‘Living Dog Among Dead Lions’ consists of a house from the Georgian countryside where it rains inside. Rather than an installation, it is a sculpture that has to be experienced from outside and in the round. The artist chosen to represent Georgia this year is Vajiko Chachkhiani.
In conversation with curator Julian Heynen, Chachkhiani explains the intentionality in the choice of that particular house which has been purchased in its abandoned state by ‘us’. Does that mean that this project has joint authorship or is Chachkhiani claiming co-ownership of something that has been bought by someone else? In anycase, this is not any house but one that conveys ‘a strange feeling because due to the manganese and carbonate mines, everything is covered with black soot’. The colour allegedly carry allusions to heavy industries and to ‘a strong working class history’. I must confess that nothing of this is evident at first sight. To get this one must read the texts that accompany the work. In fact, I thought it was a peasant dwelling not an industrial one.
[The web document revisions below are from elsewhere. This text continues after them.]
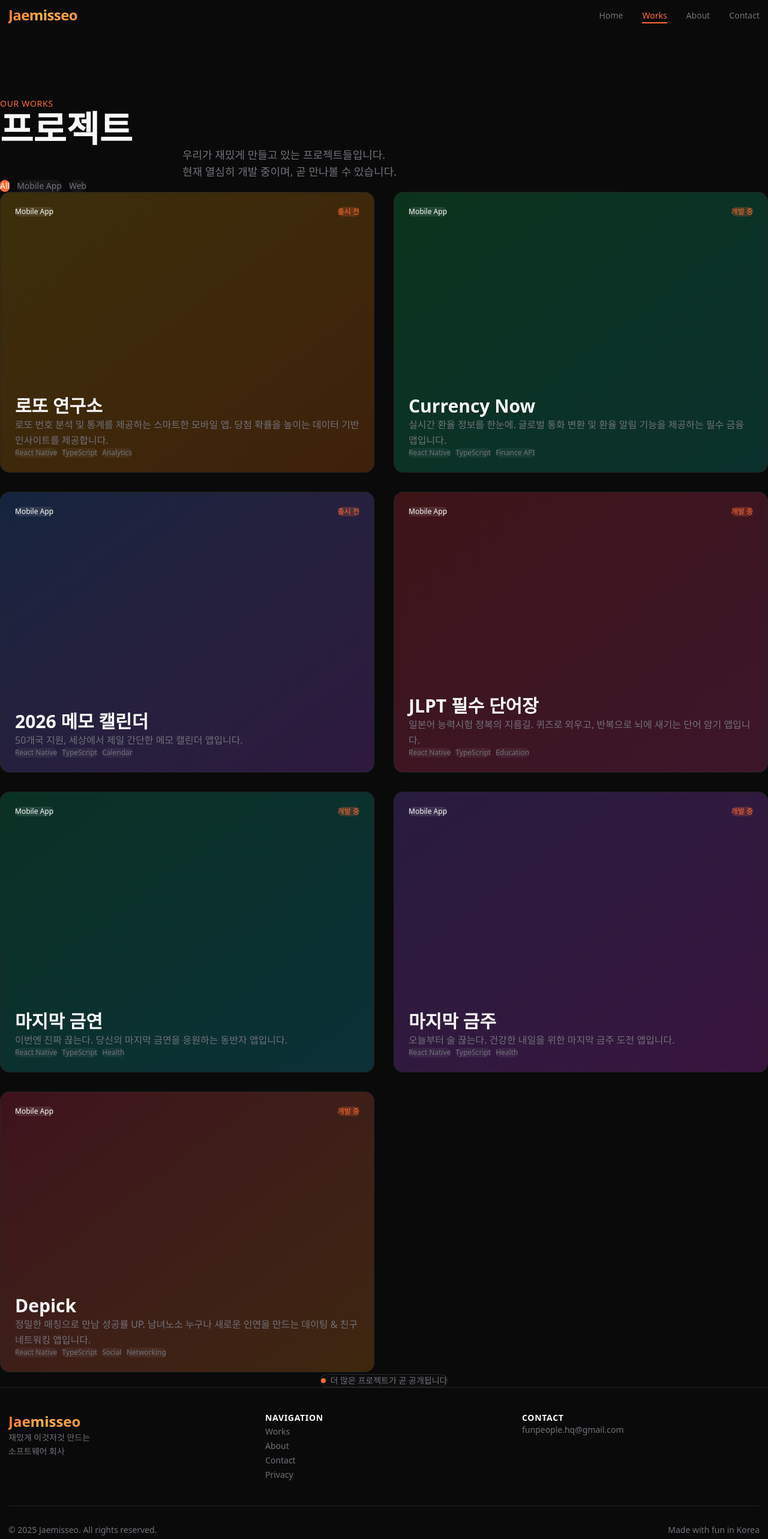
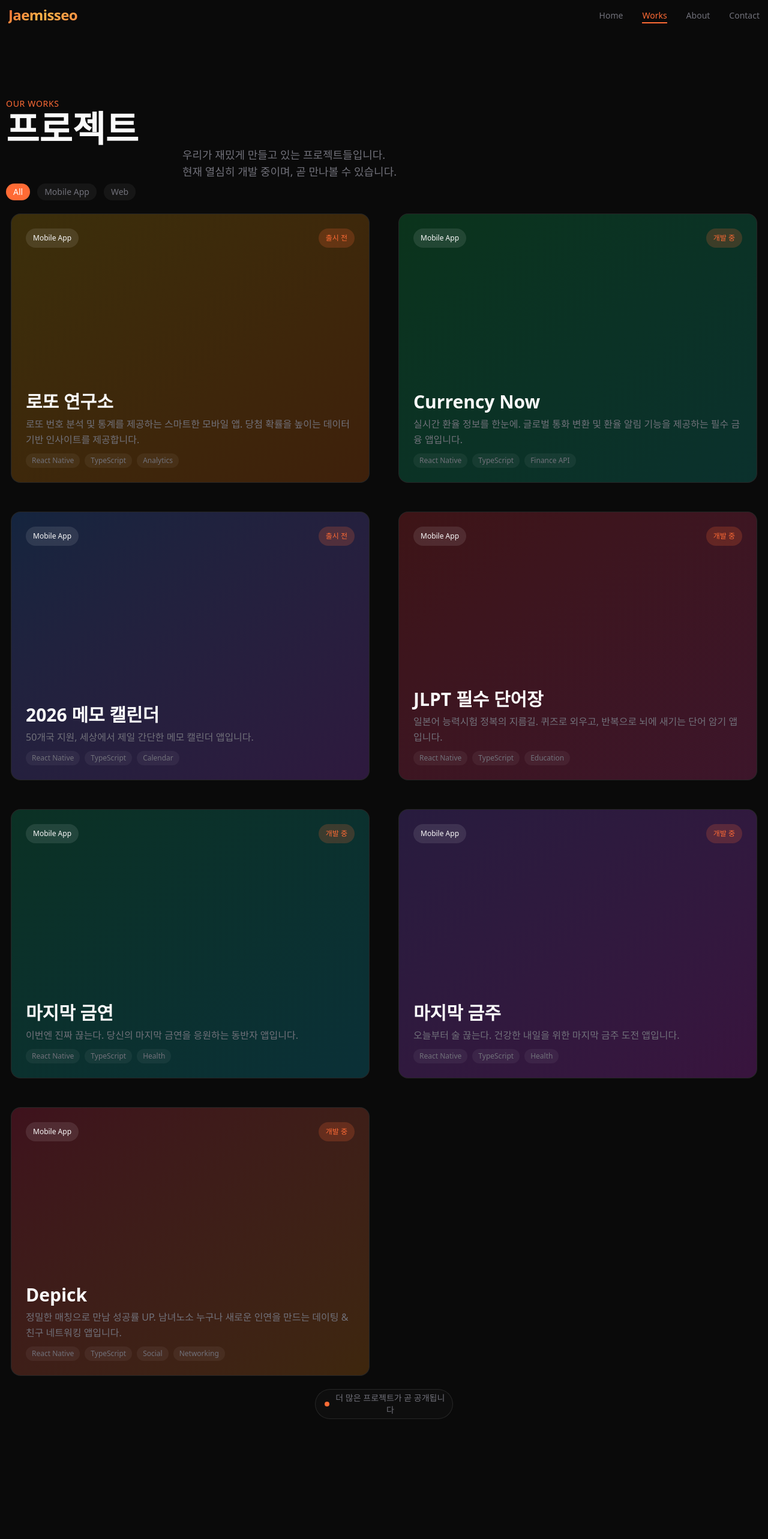
Before and after one commit to coolman0123/jaemisseo-site, a Next.js app: page /works in a window 1280 px wide. Shown: the top 2566 px of the page at 60% size. Built offline with nearby package versions, Linux system fonts and the light colour scheme; a web font is replaced by a local one.

Commit message:
works page

```diff
--- a/src/app/works/page.tsx
+++ b/src/app/works/page.tsx
@@ -1,99 +1,97 @@
-"use client";
+'use client';
 
-import { useState } from "react";
-import { motion, AnimatePresence } from "framer-motion";
-import FadeIn from "@/components/animations/FadeIn";
-import PageTransition from "@/components/animations/PageTransition";
+import { useState } from 'react';
+import { motion, AnimatePresence } from 'framer-motion';
+import FadeIn from '@/components/animations/FadeIn';
+import PageTransition from '@/components/animations/PageTransition';
 
-const categories = ["All", "Mobile App", "Web"];
+const categories = ['All', 'Mobile App', 'Web'];
 
 const projects = [
   {
     id: 1,
-    title: "로또 연구소",
-    category: "Mobile App",
-    description: "로또 번호 분석 및 통계를 제공하는 스마트한 모바일 앱. 당첨 확률을 높이는 데이터 기반 인사이트를 제공합니다.",
-    tags: ["React Native", "TypeScript", "Analytics"],
-    color: "from-yellow-500 to-orange-500",
-    status: "출시 전",
+    title: '로또 연구소',
+    category: 'Mobile App',
+    description:
+      '로또 번호 분석 및 통계를 제공하는 스마트한 모바일 앱. 당첨 확률을 높이는 데이터 기반 인사이트를 제공합니다.',
+    tags: ['React Native', 'TypeScript', 'Analytics'],
+    color: 'from-yellow-500 to-orange-500',
+    status: '출시 전',
   },
   {
     id: 2,
-    title: "Currency Now",
-    category: "Mobile App",
-    description: "실시간 환율 정보를 한눈에. 글로벌 통화 변환 및 환율 알림 기능을 제공하는 필수 금융 앱입니다.",
-    tags: ["React Native", "TypeScript", "Finance API"],
-    color: "from-green-500 to-teal-500",
-    status: "개발 중",
+    title: 'Currency Now',
+    category: 'Mobile App',
+    description: '실시간 환율 정보를 한눈에. 글로벌 통화 변환 및 환율 알림 기능을 제공하는 필수 금융 앱입니다.',
+    tags: ['React Native', 'TypeScript', 'Finance API'],
+    color: 'from-green-500 to-teal-500',
+    status: '개발 중',
   },
   {
     id: 3,
-    title: "2026 메모 캘린더",
-    category: "Mobile App",
-    description: "50개국 지원, 세상에서 제일 간단한 메모 캘린더 앱입니다.",
-    tags: ["React Native", "TypeScript", "Calendar"],
-    color: "from-blue-500 to-purple-500",
-    status: "출시 전",
+    title: '2026 메모 캘린더',
+    category: 'Mobile App',
+    description: '50개국 지원, 세상에서 제일 간단한 메모 캘린더 앱입니다.',
+    tags: ['React Native', 'TypeScript', 'Calendar'],
+    color: 'from-blue-500 to-purple-500',
+    status: '출시 전',
   },
   {
     id: 4,
-    title: "JLPT 필수 단어장",
-    category: "Mobile App",
-    description: "일본어 능력시험 정복의 지름길. 퀴즈로 외우고, 반복으로 뇌에 새기는 단어 암기 앱입니다.",
-    tags: ["React Native", "TypeScript", "Education"],
-    color: "from-red-500 to-pink-500",
-    status: "개발 중",
+    title: 'JLPT 필수 단어장',
+    category: 'Mobile App',
+    description: '일본어 능력시험 정복의 지름길. 퀴즈로 외우고, 반복으로 뇌에 새기는 단어 암기 앱입니다.',
+    tags: ['React Native', 'TypeScript', 'Education'],
+    color: 'from-red-500 to-pink-500',
+    status: '개발 중',
   },
   {
     id: 5,
-    title: "마지막 금연",
-    category: "Mobile App",
-    description: "이번엔 진짜 끊는다. 당신의 마지막 금연을 응원하는 동반자 앱입니다.",
-    tags: ["React Native", "TypeScript", "Health"],
-    color: "from-emerald-500 to-cyan-500",
-    status: "개발 중",
+    title: '마지막 금연',
+    category: 'Mobile App',
+    description: '이번엔 진짜 끊는다. 당신의 마지막 금연을 응원하는 동반자 앱입니다.',
+    tags: ['React Native', 'TypeScript', 'Health'],
+    color: 'from-emerald-500 to-cyan-500',
+    status: '개발 중',
   },
   {
     id: 6,
-    title: "마지막 금주",
-    category: "Mobile App",
-    description: "오늘부터 술 끊는다. 건강한 내일을 위한 마지막 금주 도전 앱입니다.",
-    tags: ["React Native", "TypeScript", "Health"],
-    color: "from-violet-500 to-fuchsia-500",
-    status: "개발 중",
+    title: '마지막 금주',
+    category: 'Mobile App',
+    description: '오늘부터 술 끊는다. 건강한 내일을 위한 마지막 금주 도전 앱입니다.',
+    tags: ['React Native', 'TypeScript', 'Health'],
+    color: 'from-violet-500 to-fuchsia-500',
+    status: '개발 중',
   },
   {
     id: 7,
-    title: "Depick",
-    category: "Mobile App",
-    description: "정밀한 매칭으로 만남 성공률 UP. 남녀노소 누구나 새로운 인연을 만드는 데이팅 & 친구 네트워킹 앱입니다.",
-    tags: ["React Native", "TypeScript", "Social", "Networking"],
-    color: "from-rose-500 to-orange-400",
-    status: "개발 중",
+    title: 'Depick',
+    category: 'Mobile App',
+    description:
+      '정밀한 매칭으로 만남 성공률 UP. 남녀노소 누구나 새로운 인연을 만드는 데이팅 & 친구 네트워킹 앱입니다.',
+    tags: ['React Native', 'TypeScript', 'Social', 'Networking'],
+    color: 'from-rose-500 to-orange-400',
+    status: '개발 중',
   },
 ];
 
 export default function WorksPage() {
-  const [selectedCategory, setSelectedCategory] = useState("All");
+  const [selectedCategory, setSelectedCategory] = useState('All');
   const [hoveredId, setHoveredId] = useState<number | null>(null);
 
   const filteredProjects =
-    selectedCategory === "All"
-      ? projects
-      : projects.filter((p) => p.category === selectedCategory);
+    selectedCategory === 'All' ? projects : projects.filter((p) => p.category === selectedCategory);
 
   return (
     <PageTransition>
-      <section style={{ paddingTop: '160px' }} className="min-h-screen pb-20 px-6 bg-background">
+      <section
+        style={{ paddingTop: '160px', paddingBottom: '200px', paddingLeft: '10px', paddingRight: '10px' }}
+        className="min-h-screen pb-20 px-6 bg-background">
         <div className="max-w-7xl mx-auto">
           <FadeIn className="mb-16">
-            <span className="text-primary text-sm font-medium uppercase tracking-wider">
-              Our Works
-            </span>
-            <h1 className="text-5xl md:text-6xl font-bold mt-4 mb-6">
-              프로젝트
-            </h1>
-            <p className="text-muted text-lg max-w-2xl">
+            <span className="text-primary text-sm font-medium uppercase tracking-wider">Our Works</span>
+            <h1 className="text-5xl md:text-6xl font-bold mt-4 mb-6">프로젝트</h1>
+            <p className="text-muted text-lg max-w-2xl" style={{ marginBottom: '6px' }}>
               우리가 재밌게 만들고 있는 프로젝트들입니다.
               <br />
               현재 열심히 개발 중이며, 곧 만나볼 수 있습니다.
@@ -102,17 +100,22 @@ export default function WorksPage() {
 
           {/* Category Filter */}
           <FadeIn delay={0.2} className="mb-12">
-            <div className="flex flex-wrap gap-3">
+            <div className="flex flex-wrap gap-3" style={{ marginBottom: '14px' }}>
               {categories.map((category) => (
                 <button
+                  style={{
+                    paddingRight: '12px',
+                    paddingTop: '4px',
+                    paddingBottom: '4px',
+                    paddingLeft: '12px',
+                  }}
                   key={category}
                   onClick={() => setSelectedCategory(category)}
                   className={`px-6 py-2 rounded-full text-sm font-medium transition-all duration-300 ${
                     selectedCategory === category
-                      ? "bg-primary text-white"
-                      : "bg-white/5 text-muted hover:bg-white/10 hover:text-foreground"
-                  }`}
-                >
+                      ? 'bg-primary text-white'
+                      : 'bg-white/5 text-muted hover:bg-white/10 hover:text-foreground'
+                  }`}>
                   {category}
                 </button>
               ))}
@@ -120,10 +123,7 @@ export default function WorksPage() {
           </FadeIn>
 
           {/* Projects Grid */}
-          <motion.div
-            layout
-            className="grid grid-cols-1 md:grid-cols-2 gap-8"
-          >
+          <motion.div layout className="grid grid-cols-1 md:grid-cols-2 gap-8">
             <AnimatePresence mode="popLayout">
               {filteredProjects.map((project, index) => (
                 <motion.div
@@ -136,29 +136,47 @@ export default function WorksPage() {
                   onMouseEnter={() => setHoveredId(project.id)}
                   onMouseLeave={() => setHoveredId(null)}
                   className="group relative"
-                >
-                  <div className="relative aspect-[4/3] rounded-2xl overflow-hidden border border-white/10 bg-white/[0.02]">
+                  style={{ padding: '8px' }}>
+                  <div className="relative aspect-4/3 rounded-2xl overflow-hidden border border-white/10 bg-white/2">
                     {/* Gradient Background */}
                     <div
-                      className={`absolute inset-0 bg-gradient-to-br ${project.color} opacity-20 group-hover:opacity-40 transition-opacity duration-500`}
+                      className={`absolute inset-0 bg-linear-to-br ${project.color} opacity-20 group-hover:opacity-40 transition-opacity duration-500`}
                     />
 
                     {/* Content */}
-                    <div className="absolute inset-0 p-6 md:p-8 flex flex-col justify-between" style={{ padding: '24px' }}>
+                    <div
+                      className="absolute inset-0 p-6 md:p-8 flex flex-col justify-between"
+                      style={{ padding: '24px' }}>
                       <div className="flex flex-wrap items-start justify-between gap-2">
-                        <span className="px-3 py-1 bg-white/10 backdrop-blur-sm rounded-full text-xs font-medium">
+                        <span
+                          className="px-3 py-1 bg-white/10 backdrop-blur-sm rounded-full text-xs font-medium"
+                          style={{
+                            paddingRight: '12px',
+                            paddingTop: '8px',
+                            paddingBottom: '8px',
+                            paddingLeft: '12px',
+                          }}>
                           {project.category}
                         </span>
-                        <span className="px-3 py-1 bg-primary/20 text-primary rounded-full text-xs font-medium whitespace-nowrap">
+                        <span
+                          className="px-3 py-1 bg-primary/20 text-primary rounded-full text-xs font-medium whitespace-nowrap"
+                          style={{
+                            paddingRight: '12px',
+                            paddingTop: '8px',
+                            paddingBottom: '8px',
+                            paddingLeft: '12px',
+                          }}>
                           {project.status}
                         </span>
                       </div>
 
                       <div>
-                        <h3 className="text-2xl md:text-3xl font-bold mb-3 text-foreground group-hover:text-gradient transition-colors">
+                        <h3
+                          className="text-2xl md:text-3xl font-bold mb-3 text-foreground group-hover:text-gradient transition-colors"
+                          style={{ marginBottom: '6px' }}>
                           {project.title}
                         </h3>
-                        <p className="text-muted mb-4 leading-relaxed">
+                        <p className="text-muted mb-4 leading-relaxed" style={{ marginBottom: '10px' }}>
                           {project.description}
                         </p>
                         <div className="flex flex-wrap gap-2">
@@ -166,7 +184,12 @@ export default function WorksPage() {
                             <span
                               key={tag}
                               className="px-3 py-1 bg-white/5 rounded-full text-xs text-muted"
-                            >
+                              style={{
+                                paddingRight: '10px',
+                                paddingTop: '4px',
+                                paddingBottom: '4px',
+                                paddingLeft: '10px',
+                              }}>
                               {tag}
                             </span>
                           ))}
@@ -189,20 +212,28 @@ export default function WorksPage() {
           </motion.div>
 
           {filteredProjects.length === 0 && (
-            <motion.div
-              initial={{ opacity: 0 }}
-              animate={{ opacity: 1 }}
-              className="text-center py-20"
-            >
+            <motion.div initial={{ opacity: 0 }} animate={{ opacity: 1 }} className="text-center py-20">
               <p className="text-muted text-lg">해당 카테고리의 프로젝트가 없습니다.</p>
             </motion.div>
           )}
 
           {/* Coming Soon Notice */}
           <FadeIn delay={0.4} className="mt-16 text-center">
-            <div className="inline-flex items-center gap-2 px-6 py-3 bg-white/[0.02] border border-white/10 rounded-full">
+            <div
+              className="inline-flex items-center gap-2 px-6 py-3 bg-white/2 border border-white/10 rounded-full"
+              style={{
+                width: '230px',
+                paddingLeft: '10px',
+                paddingRight: '10px',
+                paddingTop: '4px',
+                paddingBottom: '4px',
+                marginTop: '14px',
+              }}>
               <motion.div
                 animate={{ scale: [1, 1.2, 1] }}
+                style={{
+                  marginLeft: '5px',
+                }}
                 transition={{ duration: 2, repeat: Infinity }}
                 className="w-2 h-2 bg-primary rounded-full"
               />
```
Having said this, artistic choice seems to be thematised here and not any sort of choice but a Duchampian readymade that in this case does not try to address the issue of the artistic institution and the needed theatrical conditions for a work of art to be considered as such but instead tries to convey a sentimental/nostalgic atmosphere. It does not come as a surprise that Chachkhiani is well known for his installations and films. There is a narrative here that is forced upon the viewer/visitor without giving enough visual evidence.
This is confirmed by the artist when saying that ‘the ideas leading up to Living Dog Among Dead Lions’ (as this object/installation is called) relate to the more recent past of Georgia’s country in a very general way and ‘of course, I am interested in the traumata that originated in the wars and civil wars, in the dramatic economical and social changes of the recent past. The traumata of different generations from their psychologies and their attitudes towards life and other people’.
De Chirico and Magritte could evoked in this attempt to isolate and extrapolate a piece of genetic history (as in ‘the ADN of the land’) and inject into it a psychological and sentimental depth. Having said this, this is not done through isolation of the readymade but through the installationism of the smell of the wet (original) wood and its effect in the viewer which is having the experience of its viewing and sensing in the sanitised context of the Biennale.
Personally, I think that in art less is more. There are, however, three overlapping strategies here, as aforementioned which are the following: 1) The Magrittean isolation of a prosaic object to bring psychological depth, 2) What I call ‘genetic allegories’ which are those objects that are brought from their ‘authentic and original place’ and are expected to bring that ‘authentic narrative’ into the gallery space through its mere displacement and 3) The Duchampian’ ‘ready made’, of course.
There is another aspect that has been a common denominator of sorts in this Biennale that is artificial decay as a source of artistic value. I am saying artificial because the rain inside the house has been crafted by the artis and its eroding power acts on the already decaying wood of the original ‘house’. In short, I think that the theatrical aspects of this work attempt against its artistic quality. He is trying to hard and too desperately to please. J A T